Activity:
Exact repetition is the task: copy every entry below.

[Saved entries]
────

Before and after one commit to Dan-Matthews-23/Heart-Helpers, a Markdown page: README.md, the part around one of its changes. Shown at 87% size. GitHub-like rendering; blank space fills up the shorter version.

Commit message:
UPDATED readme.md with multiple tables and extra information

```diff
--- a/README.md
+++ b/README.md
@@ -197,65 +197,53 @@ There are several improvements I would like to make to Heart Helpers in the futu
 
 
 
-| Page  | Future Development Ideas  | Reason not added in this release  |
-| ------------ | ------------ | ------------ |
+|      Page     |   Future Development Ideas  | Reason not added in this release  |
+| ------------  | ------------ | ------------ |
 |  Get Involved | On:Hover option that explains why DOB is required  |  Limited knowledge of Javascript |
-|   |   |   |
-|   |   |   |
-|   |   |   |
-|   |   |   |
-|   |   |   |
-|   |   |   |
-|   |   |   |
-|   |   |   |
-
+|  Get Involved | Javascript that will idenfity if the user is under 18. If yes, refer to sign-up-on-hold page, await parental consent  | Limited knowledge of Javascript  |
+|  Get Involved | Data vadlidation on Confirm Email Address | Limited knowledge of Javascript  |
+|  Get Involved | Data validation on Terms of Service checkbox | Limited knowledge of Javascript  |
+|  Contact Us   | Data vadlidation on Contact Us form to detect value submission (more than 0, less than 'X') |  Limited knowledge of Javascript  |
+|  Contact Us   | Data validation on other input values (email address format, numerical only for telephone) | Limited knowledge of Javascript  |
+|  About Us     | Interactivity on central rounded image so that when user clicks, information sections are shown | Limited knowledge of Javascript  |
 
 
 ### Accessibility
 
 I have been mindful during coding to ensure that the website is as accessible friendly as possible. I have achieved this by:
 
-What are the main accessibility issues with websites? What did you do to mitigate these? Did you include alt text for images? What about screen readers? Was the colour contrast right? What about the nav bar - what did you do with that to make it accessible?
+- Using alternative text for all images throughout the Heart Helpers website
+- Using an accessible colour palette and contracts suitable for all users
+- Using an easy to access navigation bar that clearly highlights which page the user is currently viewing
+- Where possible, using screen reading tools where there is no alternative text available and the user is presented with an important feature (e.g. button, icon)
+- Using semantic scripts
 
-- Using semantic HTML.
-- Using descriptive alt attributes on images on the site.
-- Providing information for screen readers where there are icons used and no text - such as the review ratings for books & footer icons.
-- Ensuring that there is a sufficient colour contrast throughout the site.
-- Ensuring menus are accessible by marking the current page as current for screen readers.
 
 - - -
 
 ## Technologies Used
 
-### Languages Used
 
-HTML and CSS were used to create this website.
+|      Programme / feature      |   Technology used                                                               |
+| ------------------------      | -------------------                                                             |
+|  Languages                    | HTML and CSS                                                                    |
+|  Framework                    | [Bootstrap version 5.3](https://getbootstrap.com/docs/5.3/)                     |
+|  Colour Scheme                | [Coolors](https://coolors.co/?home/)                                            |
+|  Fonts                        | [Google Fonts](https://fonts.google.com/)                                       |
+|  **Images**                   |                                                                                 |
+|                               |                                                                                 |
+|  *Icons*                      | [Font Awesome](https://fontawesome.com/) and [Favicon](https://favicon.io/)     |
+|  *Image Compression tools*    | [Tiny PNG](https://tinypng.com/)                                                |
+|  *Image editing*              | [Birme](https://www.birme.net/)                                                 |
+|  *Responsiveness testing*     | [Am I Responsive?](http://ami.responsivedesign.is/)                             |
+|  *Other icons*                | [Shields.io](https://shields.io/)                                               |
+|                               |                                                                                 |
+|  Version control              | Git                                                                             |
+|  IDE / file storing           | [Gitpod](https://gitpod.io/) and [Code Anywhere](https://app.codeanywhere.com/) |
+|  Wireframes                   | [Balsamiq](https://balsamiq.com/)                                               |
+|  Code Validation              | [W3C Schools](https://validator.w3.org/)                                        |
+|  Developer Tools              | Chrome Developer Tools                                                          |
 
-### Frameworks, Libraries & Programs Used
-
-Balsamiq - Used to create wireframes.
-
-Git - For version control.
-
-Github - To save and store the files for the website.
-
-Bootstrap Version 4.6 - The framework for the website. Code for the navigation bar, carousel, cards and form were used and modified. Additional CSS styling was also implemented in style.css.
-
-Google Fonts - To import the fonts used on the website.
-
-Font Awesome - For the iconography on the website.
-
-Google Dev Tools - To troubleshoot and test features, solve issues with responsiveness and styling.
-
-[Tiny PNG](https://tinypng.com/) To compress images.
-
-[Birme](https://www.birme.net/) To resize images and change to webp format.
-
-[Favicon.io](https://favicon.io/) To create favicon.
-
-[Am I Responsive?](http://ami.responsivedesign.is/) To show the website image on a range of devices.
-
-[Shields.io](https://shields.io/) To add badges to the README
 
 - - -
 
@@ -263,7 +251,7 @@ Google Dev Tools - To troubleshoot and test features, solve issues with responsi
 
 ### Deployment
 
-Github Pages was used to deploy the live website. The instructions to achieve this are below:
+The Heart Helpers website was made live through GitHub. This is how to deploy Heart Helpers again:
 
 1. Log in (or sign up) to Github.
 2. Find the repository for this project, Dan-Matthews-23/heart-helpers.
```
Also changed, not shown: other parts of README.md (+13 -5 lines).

────

Problem solution:
Before and after one commit to Dan-Matthews-23/Heart-Helpers, a Markdown page: README.md, the part around one of its changes. Shown at 87% size. GitHub-like rendering; blank space fills up the shorter version.

Commit message:
UPDATED readme.md with multiple tables and extra information

```diff
--- a/README.md
+++ b/README.md
@@ -197,65 +197,53 @@ There are several improvements I would like to make to Heart Helpers in the futu
 
 
 
-| Page  | Future Development Ideas  | Reason not added in this release  |
-| ------------ | ------------ | ------------ |
+|      Page     |   Future Development Ideas  | Reason not added in this release  |
+| ------------  | ------------ | ------------ |
 |  Get Involved | On:Hover option that explains why DOB is required  |  Limited knowledge of Javascript |
-|   |   |   |
-|   |   |   |
-|   |   |   |
-|   |   |   |
-|   |   |   |
-|   |   |   |
-|   |   |   |
-|   |   |   |
-
+|  Get Involved | Javascript that will idenfity if the user is under 18. If yes, refer to sign-up-on-hold page, await parental consent  | Limited knowledge of Javascript  |
+|  Get Involved | Data vadlidation on Confirm Email Address | Limited knowledge of Javascript  |
+|  Get Involved | Data validation on Terms of Service checkbox | Limited knowledge of Javascript  |
+|  Contact Us   | Data vadlidation on Contact Us form to detect value submission (more than 0, less than 'X') |  Limited knowledge of Javascript  |
+|  Contact Us   | Data validation on other input values (email address format, numerical only for telephone) | Limited knowledge of Javascript  |
+|  About Us     | Interactivity on central rounded image so that when user clicks, information sections are shown | Limited knowledge of Javascript  |
 
 
 ### Accessibility
 
 I have been mindful during coding to ensure that the website is as accessible friendly as possible. I have achieved this by:
 
-What are the main accessibility issues with websites? What did you do to mitigate these? Did you include alt text for images? What about screen readers? Was the colour contrast right? What about the nav bar - what did you do with that to make it accessible?
+- Using alternative text for all images throughout the Heart Helpers website
+- Using an accessible colour palette and contracts suitable for all users
+- Using an easy to access navigation bar that clearly highlights which page the user is currently viewing
+- Where possible, using screen reading tools where there is no alternative text available and the user is presented with an important feature (e.g. button, icon)
+- Using semantic scripts
 
-- Using semantic HTML.
-- Using descriptive alt attributes on images on the site.
-- Providing information for screen readers where there are icons used and no text - such as the review ratings for books & footer icons.
-- Ensuring that there is a sufficient colour contrast throughout the site.
-- Ensuring menus are accessible by marking the current page as current for screen readers.
 
 - - -
 
 ## Technologies Used
 
-### Languages Used
 
-HTML and CSS were used to create this website.
+|      Programme / feature      |   Technology used                                                               |
+| ------------------------      | -------------------                                                             |
+|  Languages                    | HTML and CSS                                                                    |
+|  Framework                    | [Bootstrap version 5.3](https://getbootstrap.com/docs/5.3/)                     |
+|  Colour Scheme                | [Coolors](https://coolors.co/?home/)                                            |
+|  Fonts                        | [Google Fonts](https://fonts.google.com/)                                       |
+|  **Images**                   |                                                                                 |
+|                               |                                                                                 |
+|  *Icons*                      | [Font Awesome](https://fontawesome.com/) and [Favicon](https://favicon.io/)     |
+|  *Image Compression tools*    | [Tiny PNG](https://tinypng.com/)                                                |
+|  *Image editing*              | [Birme](https://www.birme.net/)                                                 |
+|  *Responsiveness testing*     | [Am I Responsive?](http://ami.responsivedesign.is/)                             |
+|  *Other icons*                | [Shields.io](https://shields.io/)                                               |
+|                               |                                                                                 |
+|  Version control              | Git                                                                             |
+|  IDE / file storing           | [Gitpod](https://gitpod.io/) and [Code Anywhere](https://app.codeanywhere.com/) |
+|  Wireframes                   | [Balsamiq](https://balsamiq.com/)                                               |
+|  Code Validation              | [W3C Schools](https://validator.w3.org/)                                        |
+|  Developer Tools              | Chrome Developer Tools                                                          |
 
-### Frameworks, Libraries & Programs Used
-
-Balsamiq - Used to create wireframes.
-
-Git - For version control.
-
-Github - To save and store the files for the website.
-
-Bootstrap Version 4.6 - The framework for the website. Code for the navigation bar, carousel, cards and form were used and modified. Additional CSS styling was also implemented in style.css.
-
-Google Fonts - To import the fonts used on the website.
-
-Font Awesome - For the iconography on the website.
-
-Google Dev Tools - To troubleshoot and test features, solve issues with responsiveness and styling.
-
-[Tiny PNG](https://tinypng.com/) To compress images.
-
-[Birme](https://www.birme.net/) To resize images and change to webp format.
-
-[Favicon.io](https://favicon.io/) To create favicon.
-
-[Am I Responsive?](http://ami.responsivedesign.is/) To show the website image on a range of devices.
-
-[Shields.io](https://shields.io/) To add badges to the README
 
 - - -
 
@@ -263,7 +251,7 @@ Google Dev Tools - To troubleshoot and test features, solve issues with responsi
 
 ### Deployment
 
-Github Pages was used to deploy the live website. The instructions to achieve this are below:
+The Heart Helpers website was made live through GitHub. This is how to deploy Heart Helpers again:
 
 1. Log in (or sign up) to Github.
 2. Find the repository for this project, Dan-Matthews-23/heart-helpers.
```
Also changed, not shown: other parts of README.md (+13 -5 lines).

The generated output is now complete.